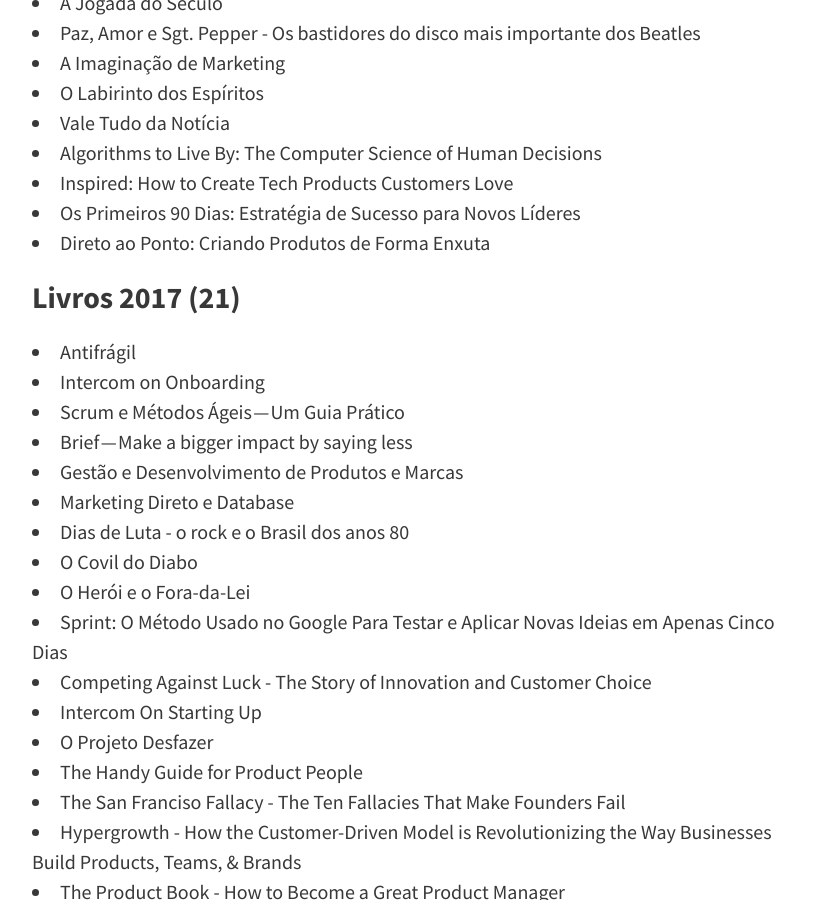
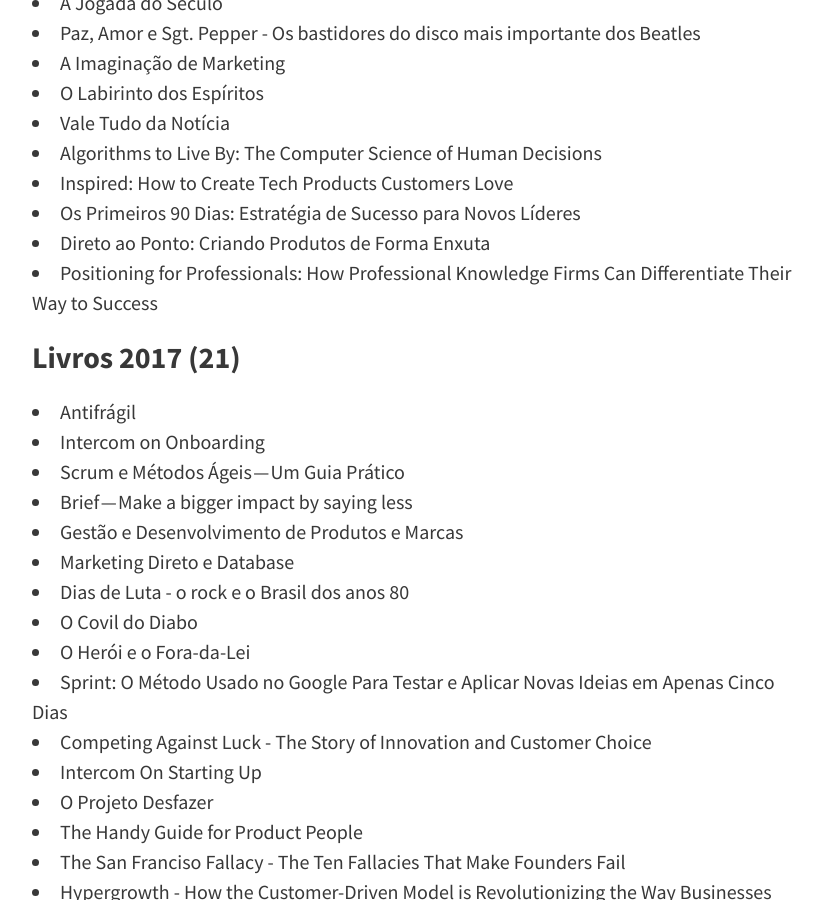
Before and after one commit to felipecbarbosa/felipecbarbosa.github.io, a Jekyll site: the page built from leituras.md, in a window 1280 px wide and 900 px high, scrolled down 850 px. Shown: the whole window, without its empty margins (224-1047 px from the left). Built offline with Jekyll 4.4.1, drawn with Linux system fonts in a browser that asks for light colours; nearby versions of some CDN libraries; comment, search, counter and statistics services are not loaded.

Commit message:
Added new book Positioning for Professionals

```diff
--- a/leituras.md
+++ b/leituras.md
@@ -26,6 +26,7 @@ Sempre procuro encontrar um tempo no meu dia-a-dia para colocar a leitura em dia
 - Inspired: How to Create Tech Products Customers Love
 - Os Primeiros 90 Dias: Estratégia de Sucesso para Novos Líderes
 - Direto ao Ponto: Criando Produtos de Forma Enxuta
+- Positioning for Professionals: How Professional Knowledge Firms Can Differentiate Their Way to Success
 
 ### Livros 2017 (21)
 - Antifrágil
```
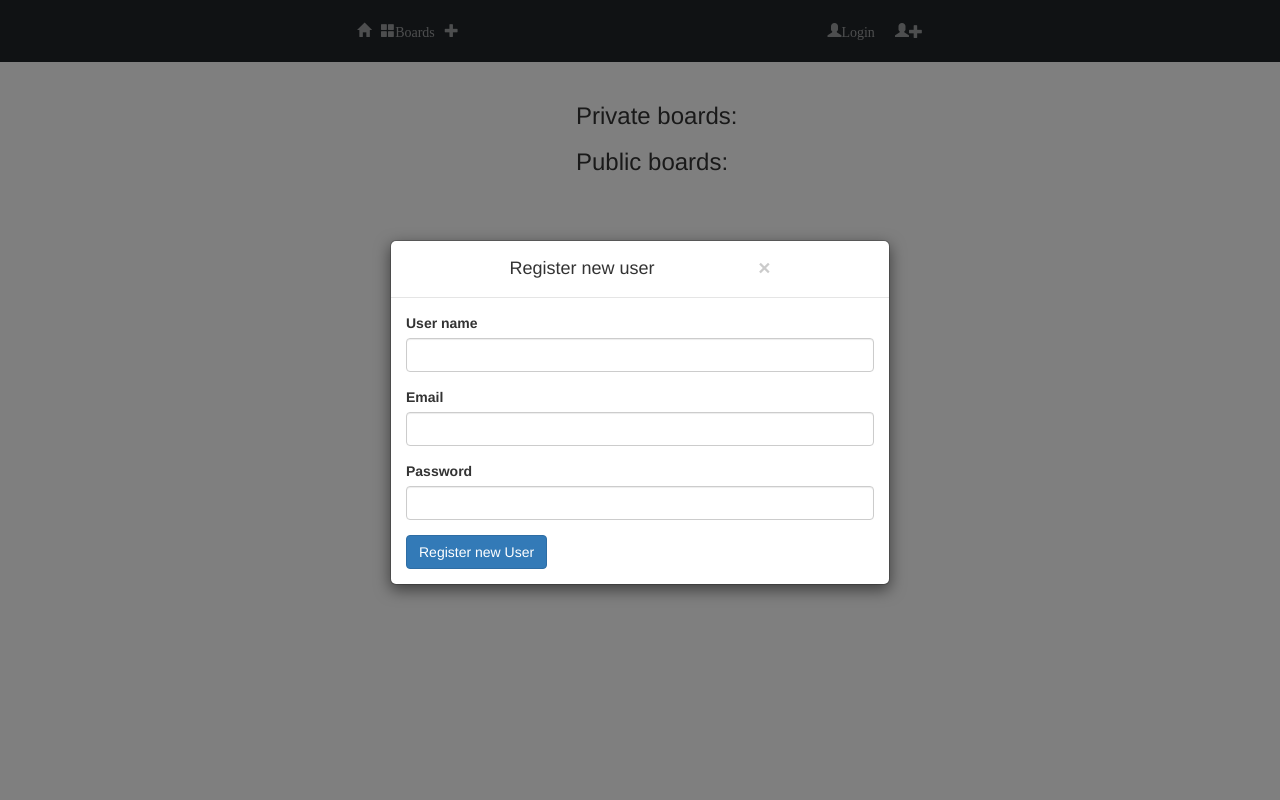
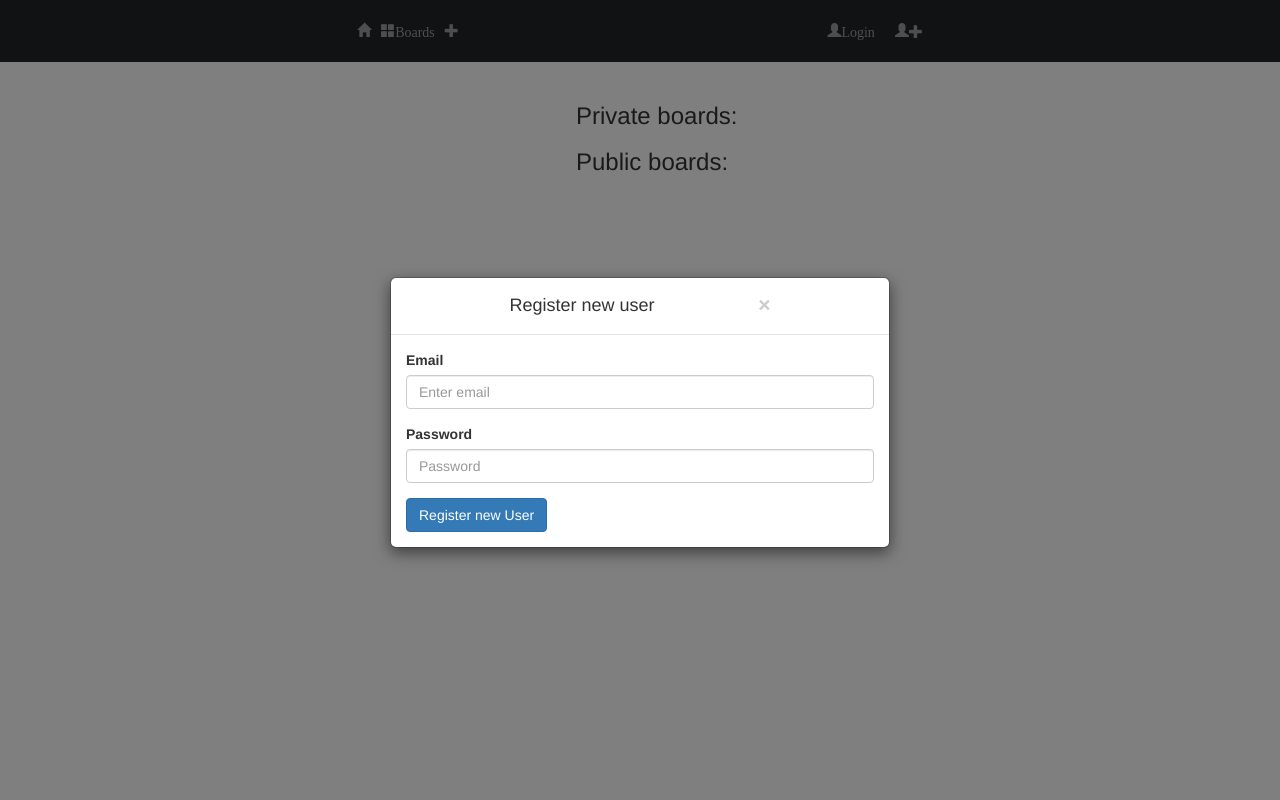
Before and after one commit to kyrylpopyk/ProMan, a Flask app: page / in a window 1280 px wide, after a click that opens the changed part. Run offline with Flask 2, Linux system fonts and the light colour scheme; data that the repository does not hold is empty; parts of the project's set-up code (start-up, migrations or seed data) failed here and were passed over; some libraries are stand-ins or nearby versions.

Commit message:
modified to validate login and register user

```diff
--- a/main.py
+++ b/main.py
@@ -38,14 +38,10 @@ def index():
 @json_response
 def register_user():
     form_data = request.get_json()
-    # if form_data.headers["Status"] == 200:
     hash_password = util.password_encryption(form_data["password"])
     form_data["password"] = hash_password
     data_handler.add_user(form_data)
     return "You have been registered"
-    # else:
-    #     return "Registration failed"
-
 
 
 @app.route('/login', methods=['POST'])
@@ -108,6 +104,12 @@ def get_cards_for_board(board_id: int):
     return data_handler.get_cards_for_board(board_id)
 
 
+@app.route("/get-logins")
+@json_response
+def get_logins():
+    return data_handler.get_logins()
+
+
 def main():
     app.run(debug=True)
 
--- a/static/js/data_handler.js
+++ b/static/js/data_handler.js
@@ -75,7 +75,11 @@ export let dataHandler = {
         // creates new card, saves it and calls the callback function with its data
     },
     registerUser: function (formData) {
-        this._api_post(`${window.location.origin}/register`, formData)
+        this._api_post(`${window.location.origin}/register`, formData);
+    },
+    getLogins: function () {
+       return this._api_get('/get-logins');
+
     }
     // here comes more features
 };
--- a/static/js/dom.js
+++ b/static/js/dom.js
@@ -2,6 +2,7 @@
 
 // It uses data_handler.js to visualize elements
 import { dataHandler } from "./data_handler.js";
+
 
 export let dom = {
     init: function () {
@@ -70,10 +71,9 @@ export let dom = {
     },
     listenNewLoginBtn:  function() {
         document.querySelector(".loginBtn").addEventListener("click", () => {
-            let minPasswordLength = 5;
             let email = document.querySelector(".login-email-text-box").value;
             let password = document.querySelector(".login-password-text-box").value;
-            if (email.indexOf('@') && password.length >= minPasswordLength){
+            if (validateUser(email, password, "login")){
                 window.$('#Modal').modal('hide');
                 fetch(`${window.location.origin}/login`,{
                     headers: new Headers({
@@ -123,18 +123,19 @@ export let dom = {
     registerNewUser: function () {
         const registerBtn = document.querySelector("#registerNewUser");
         registerBtn.addEventListener("click", function () {
-            let username = document.querySelector("#newUserName").value;
             let email = document.querySelector("#newUserEmail").value;
             let password = document.querySelector("#newUserPassword").value;
-
-
-            let data = {
-                "username": username,
+            if (validateUser(email, password, "register")) {
+                let data = {
                 "email": email,
                 "password": password
             }
 
-            dataHandler.registerUser(data)
+                dataHandler.registerUser(data)
+            } else {
+                console.log("Incorrect data!")
+            }
+
         });
 
     },
@@ -155,6 +156,20 @@ export let dom = {
                 }
 
             })
-    }
+    },
+
 
 };
+
+
+function validateUser (login, password, type) {
+    let minLenght = 5;
+    let maxLenght = 50;
+    if ((login.lenght > minLenght && login.lenght < maxLenght) && (password.lenght > minLenght && password.lenght < maxLenght) && (login.indexOf("@"))) {
+        if (type === "register") {
+            let logins = dataHandler.getLogins();
+            return !login in logins;  // if login not in logins return true else false
+        }
+        return true;
+        }
+    }
--- a/templates/user_registration.html
+++ b/templates/user_registration.html
@@ -14,16 +14,12 @@
       <div class="modal-body">
         <form id="registerUserForm">
           <div class="form-group">
-            <label for="newUserName">User name</label>
-            <input type="text" class="form-control" id="newUserName" name="newUserName" minlength="3" maxlength="30" required>
-          </div>
-          <div class="form-group">
             <label for="newUserEmail">Email</label>
-            <input type="email" class="form-control" id="newUserEmail" name="newUserEmail" minlength="5" maxlength="50" required>
+            <input type="email" class="form-control" id="newUserEmail" name="newUserEmail" placeholder="Enter email">
           </div>
           <div class="form-group">
             <label for="newUserPassword">Password</label>
-            <input type="password" class="form-control" id="newUserPassword" name="newUserPassword" minlength="5" maxlength="30" required>
+            <input type="password" class="form-control" id="newUserPassword" name="newUserPassword" placeholder="Password">
           </div>
           <button type="submit" class="btn btn-primary" id="registerNewUser">Register new User</button>
         </form>
```
Also changed, not shown: data_handler.py (+11 -2 lines).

──────────────────────────────

Write out each entry exactly as given, but skip the pictures.

Before and after one commit to felipecbarbosa/felipecbarbosa.github.io, a Jekyll site: the page built from leituras.md, in a window 1280 px wide and 900 px high, scrolled down 850 px. Shown: the whole window, without its empty margins (224-1047 px from the left). Built offline with Jekyll 4.4.1, drawn with Linux system fonts in a browser that asks for light colours; nearby versions of some CDN libraries; comment, search, counter and statistics services are not loaded.

Commit message:
Added new book Positioning for Professionals

```diff
--- a/leituras.md
+++ b/leituras.md
@@ -26,6 +26,7 @@ Sempre procuro encontrar um tempo no meu dia-a-dia para colocar a leitura em dia
 - Inspired: How to Create Tech Products Customers Love
 - Os Primeiros 90 Dias: Estratégia de Sucesso para Novos Líderes
 - Direto ao Ponto: Criando Produtos de Forma Enxuta
+- Positioning for Professionals: How Professional Knowledge Firms Can Differentiate Their Way to Success
 
 ### Livros 2017 (21)
 - Antifrágil
```
Before and after one commit to kyrylpopyk/ProMan, a Flask app: page / in a window 1280 px wide, after a click that opens the changed part. Run offline with Flask 2, Linux system fonts and the light colour scheme; data that the repository does not hold is empty; parts of the project's set-up code (start-up, migrations or seed data) failed here and were passed over; some libraries are stand-ins or nearby versions.

Commit message:
modified to validate login and register user

```diff
--- a/main.py
+++ b/main.py
@@ -38,14 +38,10 @@ def index():
 @json_response
 def register_user():
     form_data = request.get_json()
-    # if form_data.headers["Status"] == 200:
     hash_password = util.password_encryption(form_data["password"])
     form_data["password"] = hash_password
     data_handler.add_user(form_data)
     return "You have been registered"
-    # else:
-    #     return "Registration failed"
-
 
 
 @app.route('/login', methods=['POST'])
@@ -108,6 +104,12 @@ def get_cards_for_board(board_id: int):
     return data_handler.get_cards_for_board(board_id)
 
 
+@app.route("/get-logins")
+@json_response
+def get_logins():
+    return data_handler.get_logins()
+
+
 def main():
     app.run(debug=True)
 
--- a/static/js/data_handler.js
+++ b/static/js/data_handler.js
@@ -75,7 +75,11 @@ export let dataHandler = {
         // creates new card, saves it and calls the callback function with its data
     },
     registerUser: function (formData) {
-        this._api_post(`${window.location.origin}/register`, formData)
+        this._api_post(`${window.location.origin}/register`, formData);
+    },
+    getLogins: function () {
+       return this._api_get('/get-logins');
+
     }
     // here comes more features
 };
--- a/static/js/dom.js
+++ b/static/js/dom.js
@@ -2,6 +2,7 @@
 
 // It uses data_handler.js to visualize elements
 import { dataHandler } from "./data_handler.js";
+
 
 export let dom = {
     init: function () {
@@ -70,10 +71,9 @@ export let dom = {
     },
     listenNewLoginBtn:  function() {
         document.querySelector(".loginBtn").addEventListener("click", () => {
-            let minPasswordLength = 5;
             let email = document.querySelector(".login-email-text-box").value;
             let password = document.querySelector(".login-password-text-box").value;
-            if (email.indexOf('@') && password.length >= minPasswordLength){
+            if (validateUser(email, password, "login")){
                 window.$('#Modal').modal('hide');
                 fetch(`${window.location.origin}/login`,{
                     headers: new Headers({
@@ -123,18 +123,19 @@ export let dom = {
     registerNewUser: function () {
         const registerBtn = document.querySelector("#registerNewUser");
         registerBtn.addEventListener("click", function () {
-            let username = document.querySelector("#newUserName").value;
             let email = document.querySelector("#newUserEmail").value;
             let password = document.querySelector("#newUserPassword").value;
-
-
-            let data = {
-                "username": username,
+            if (validateUser(email, password, "register")) {
+                let data = {
                 "email": email,
                 "password": password
             }
 
-            dataHandler.registerUser(data)
+                dataHandler.registerUser(data)
+            } else {
+                console.log("Incorrect data!")
+            }
+
         });
 
     },
@@ -155,6 +156,20 @@ export let dom = {
                 }
 
             })
-    }
+    },
+
 
 };
+
+
+function validateUser (login, password, type) {
+    let minLenght = 5;
+    let maxLenght = 50;
+    if ((login.lenght > minLenght && login.lenght < maxLenght) && (password.lenght > minLenght && password.lenght < maxLenght) && (login.indexOf("@"))) {
+        if (type === "register") {
+            let logins = dataHandler.getLogins();
+            return !login in logins;  // if login not in logins return true else false
+        }
+        return true;
+        }
+    }
--- a/templates/user_registration.html
+++ b/templates/user_registration.html
@@ -14,16 +14,12 @@
       <div class="modal-body">
         <form id="registerUserForm">
           <div class="form-group">
-            <label for="newUserName">User name</label>
-            <input type="text" class="form-control" id="newUserName" name="newUserName" minlength="3" maxlength="30" required>
-          </div>
-          <div class="form-group">
             <label for="newUserEmail">Email</label>
-            <input type="email" class="form-control" id="newUserEmail" name="newUserEmail" minlength="5" maxlength="50" required>
+            <input type="email" class="form-control" id="newUserEmail" name="newUserEmail" placeholder="Enter email">
           </div>
           <div class="form-group">
             <label for="newUserPassword">Password</label>
-            <input type="password" class="form-control" id="newUserPassword" name="newUserPassword" minlength="5" maxlength="30" required>
+            <input type="password" class="form-control" id="newUserPassword" name="newUserPassword" placeholder="Password">
           </div>
           <button type="submit" class="btn btn-primary" id="registerNewUser">Register new User</button>
         </form>
```
Also changed, not shown: data_handler.py (+11 -2 lines).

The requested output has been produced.